* Supplied material:
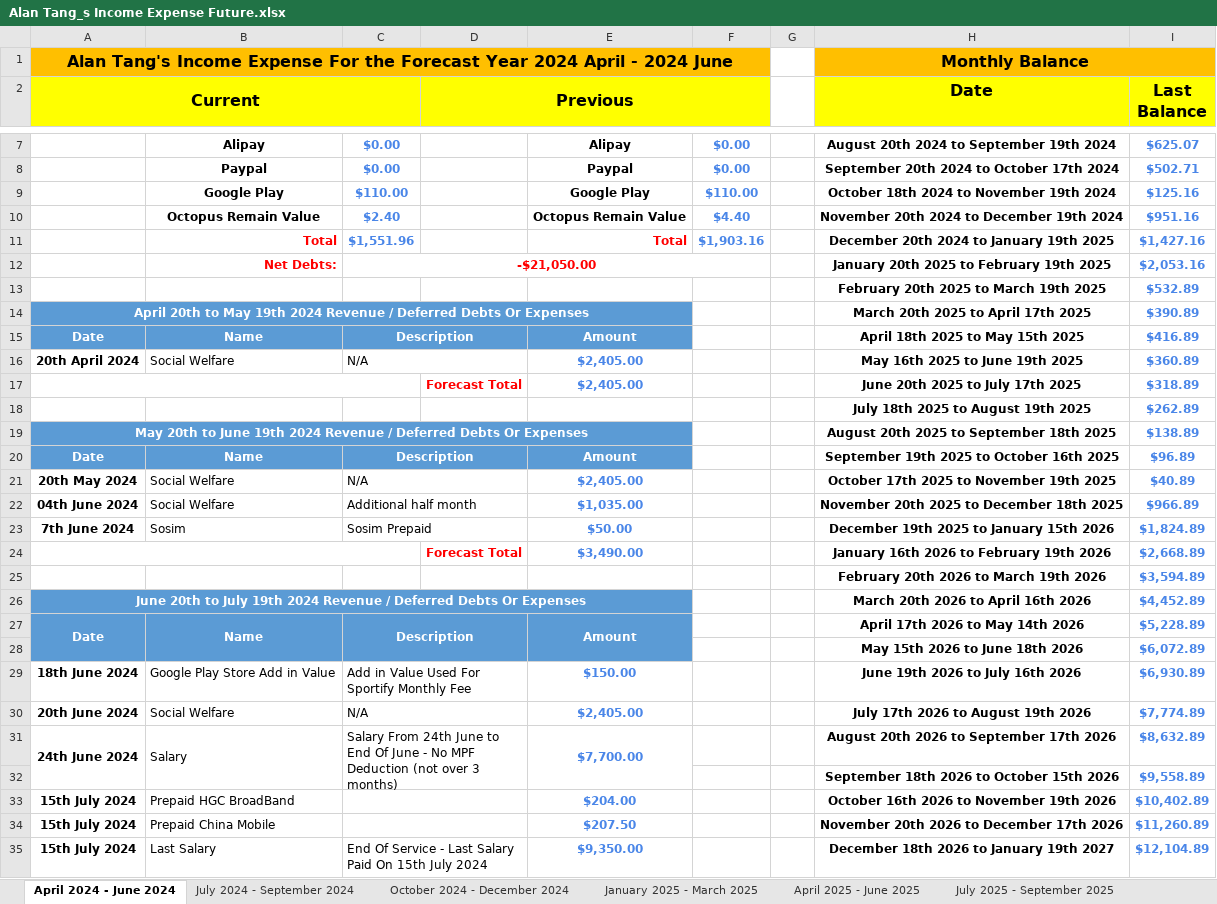
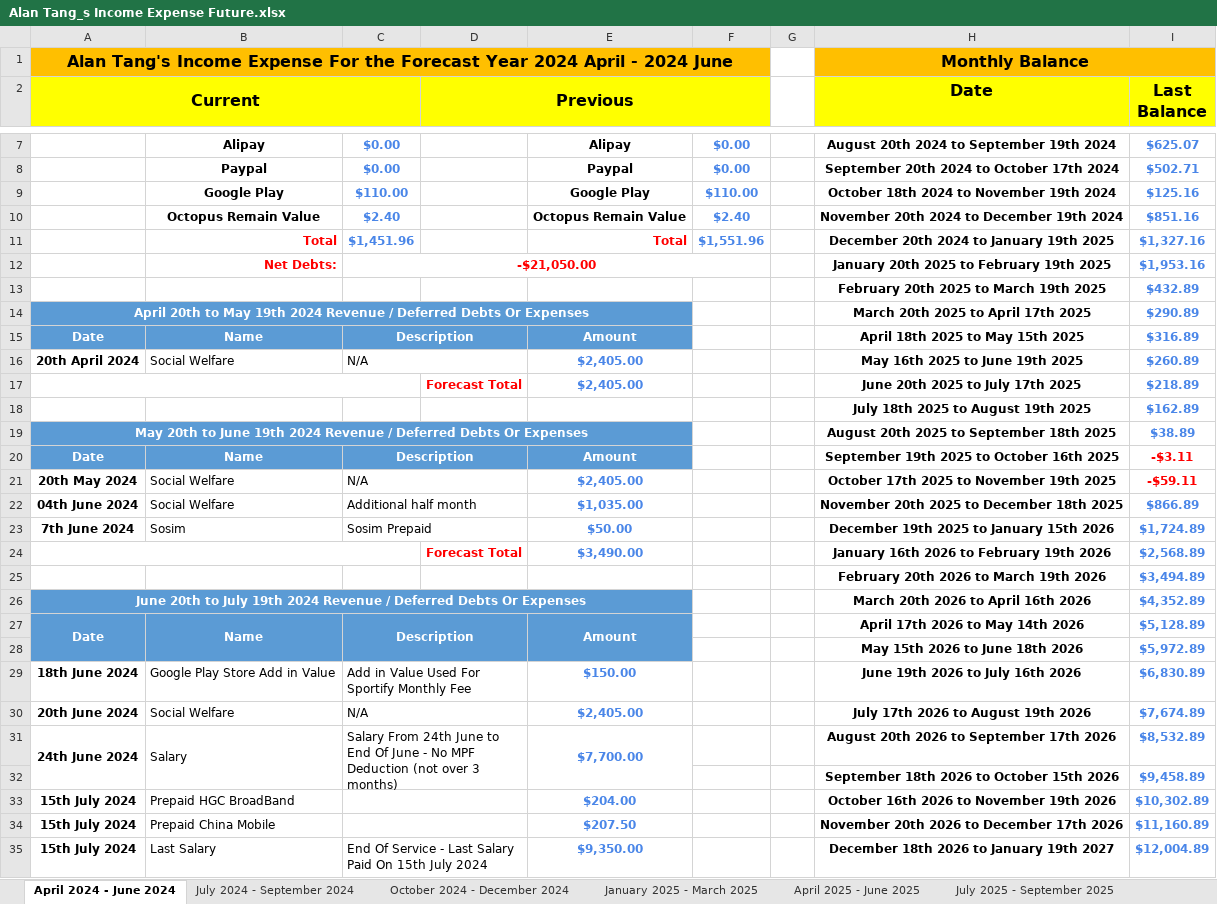
Before and after one commit to singluntang/Income-Expenditure-Forecast, an Excel workbook: Alan Tang_s Income Expense Future.xlsx, sheet April 2024 - June 2024, drawn as a sheet; only a part is shown, gaps mark what is left out; values as stored, in another font and other column widths than the file's, no borders; conditional formats not drawn; the diff covers the shown part only; the diff names each change by its address in the sheet, - before the commit and + after, or states it on an @@ line.

```diff
--- a/Alan Tang_s Income Expense Future.xlsx (sheet April 2024 - June 2024)
+++ b/Alan Tang_s Income Expense Future.xlsx (sheet April 2024 - June 2024)
-F10: $4.40
+F10: $2.40
-I10 (Last Balance): $951.16
+I10 (Last Balance): $851.16
-C11: $1,551.96
+C11: $1,451.96
-F11: $1,903.16
+F11: $1,551.96
-I11 (Last Balance): $1,427.16
+I11 (Last Balance): $1,327.16
-I12 (Last Balance): $2,053.16
+I12 (Last Balance): $1,953.16
-I13 (Last Balance): $532.89
+I13 (Last Balance): $432.89
-I14 (Last Balance): $390.89
+I14 (Last Balance): $290.89
-I15 (Last Balance): $416.89
+I15 (Last Balance): $316.89
-I16 (Last Balance): $360.89
+I16 (Last Balance): $260.89
-I17 (Last Balance): $318.89
+I17 (Last Balance): $218.89
-I18 (Last Balance): $262.89
+I18 (Last Balance): $162.89
-I19 (Last Balance): $138.89
+I19 (Last Balance): $38.89
-I20 (Last Balance): $96.89
+I20 (Last Balance): -$3.11
-I20:I21 text colour: #4A86E8
+I20:I21 text colour: #FF0000
-I21 (Last Balance): $40.89
+I21 (Last Balance): -$59.11
-I22 (Last Balance): $966.89
+I22 (Last Balance): $866.89
-I23 (Last Balance): $1,824.89
+I23 (Last Balance): $1,724.89
-I24 (Last Balance): $2,668.89
+I24 (Last Balance): $2,568.89
-I25 (Last Balance): $3,594.89
+I25 (Last Balance): $3,494.89
-I26 (Last Balance): $4,452.89
+I26 (Last Balance): $4,352.89
-I27 (Last Balance): $5,228.89
+I27 (Last Balance): $5,128.89
-I28 (Last Balance): $6,072.89
+I28 (Last Balance): $5,972.89
-I29 (Last Balance): $6,930.89
+I29 (Last Balance): $6,830.89
-I30 (Last Balance): $7,774.89
+I30 (Last Balance): $7,674.89
-I31 (Last Balance): $8,632.89
+I31 (Last Balance): $8,532.89
-I32 (Last Balance): $9,558.89
+I32 (Last Balance): $9,458.89
-I33 (Last Balance): $10,402.89
+I33 (Last Balance): $10,302.89
-I34 (Last Balance): $11,260.89
+I34 (Last Balance): $11,160.89
-I35 (Last Balance): $12,104.89
+I35 (Last Balance): $12,004.89
```
Also changed, not shown: 9 edited cells elsewhere in this sheet, sheet October 2024 - December 2024, sheet July 2025 - September 2025, sheet October 2025 - December 2025, sheet April 2025 - June 2025, sheet January 2026 - March 2026, sheet April 2026 - June 2026, 5 more sheets.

* Exercise details:
Hand back all the entries exactly, leaving out the pictures.

* Output:
Before and after one commit to singluntang/Income-Expenditure-Forecast, an Excel workbook: Alan Tang_s Income Expense Future.xlsx, sheet April 2024 - June 2024, drawn as a sheet; only a part is shown, gaps mark what is left out; values as stored, in another font and other column widths than the file's, no borders; conditional formats not drawn; the diff covers the shown part only; the diff names each change by its address in the sheet, - before the commit and + after, or states it on an @@ line.

```diff
--- a/Alan Tang_s Income Expense Future.xlsx (sheet April 2024 - June 2024)
+++ b/Alan Tang_s Income Expense Future.xlsx (sheet April 2024 - June 2024)
-F10: $4.40
+F10: $2.40
-I10 (Last Balance): $951.16
+I10 (Last Balance): $851.16
-C11: $1,551.96
+C11: $1,451.96
-F11: $1,903.16
+F11: $1,551.96
-I11 (Last Balance): $1,427.16
+I11 (Last Balance): $1,327.16
-I12 (Last Balance): $2,053.16
+I12 (Last Balance): $1,953.16
-I13 (Last Balance): $532.89
+I13 (Last Balance): $432.89
-I14 (Last Balance): $390.89
+I14 (Last Balance): $290.89
-I15 (Last Balance): $416.89
+I15 (Last Balance): $316.89
-I16 (Last Balance): $360.89
+I16 (Last Balance): $260.89
-I17 (Last Balance): $318.89
+I17 (Last Balance): $218.89
-I18 (Last Balance): $262.89
+I18 (Last Balance): $162.89
-I19 (Last Balance): $138.89
+I19 (Last Balance): $38.89
-I20 (Last Balance): $96.89
+I20 (Last Balance): -$3.11
-I20:I21 text colour: #4A86E8
+I20:I21 text colour: #FF0000
-I21 (Last Balance): $40.89
+I21 (Last Balance): -$59.11
-I22 (Last Balance): $966.89
+I22 (Last Balance): $866.89
-I23 (Last Balance): $1,824.89
+I23 (Last Balance): $1,724.89
-I24 (Last Balance): $2,668.89
+I24 (Last Balance): $2,568.89
-I25 (Last Balance): $3,594.89
+I25 (Last Balance): $3,494.89
-I26 (Last Balance): $4,452.89
+I26 (Last Balance): $4,352.89
-I27 (Last Balance): $5,228.89
+I27 (Last Balance): $5,128.89
-I28 (Last Balance): $6,072.89
+I28 (Last Balance): $5,972.89
-I29 (Last Balance): $6,930.89
+I29 (Last Balance): $6,830.89
-I30 (Last Balance): $7,774.89
+I30 (Last Balance): $7,674.89
-I31 (Last Balance): $8,632.89
+I31 (Last Balance): $8,532.89
-I32 (Last Balance): $9,558.89
+I32 (Last Balance): $9,458.89
-I33 (Last Balance): $10,402.89
+I33 (Last Balance): $10,302.89
-I34 (Last Balance): $11,260.89
+I34 (Last Balance): $11,160.89
-I35 (Last Balance): $12,104.89
+I35 (Last Balance): $12,004.89
```
Also changed, not shown: 9 edited cells elsewhere in this sheet, sheet October 2024 - December 2024, sheet July 2025 - September 2025, sheet October 2025 - December 2025, sheet April 2025 - June 2025, sheet January 2026 - March 2026, sheet April 2026 - June 2026, 5 more sheets.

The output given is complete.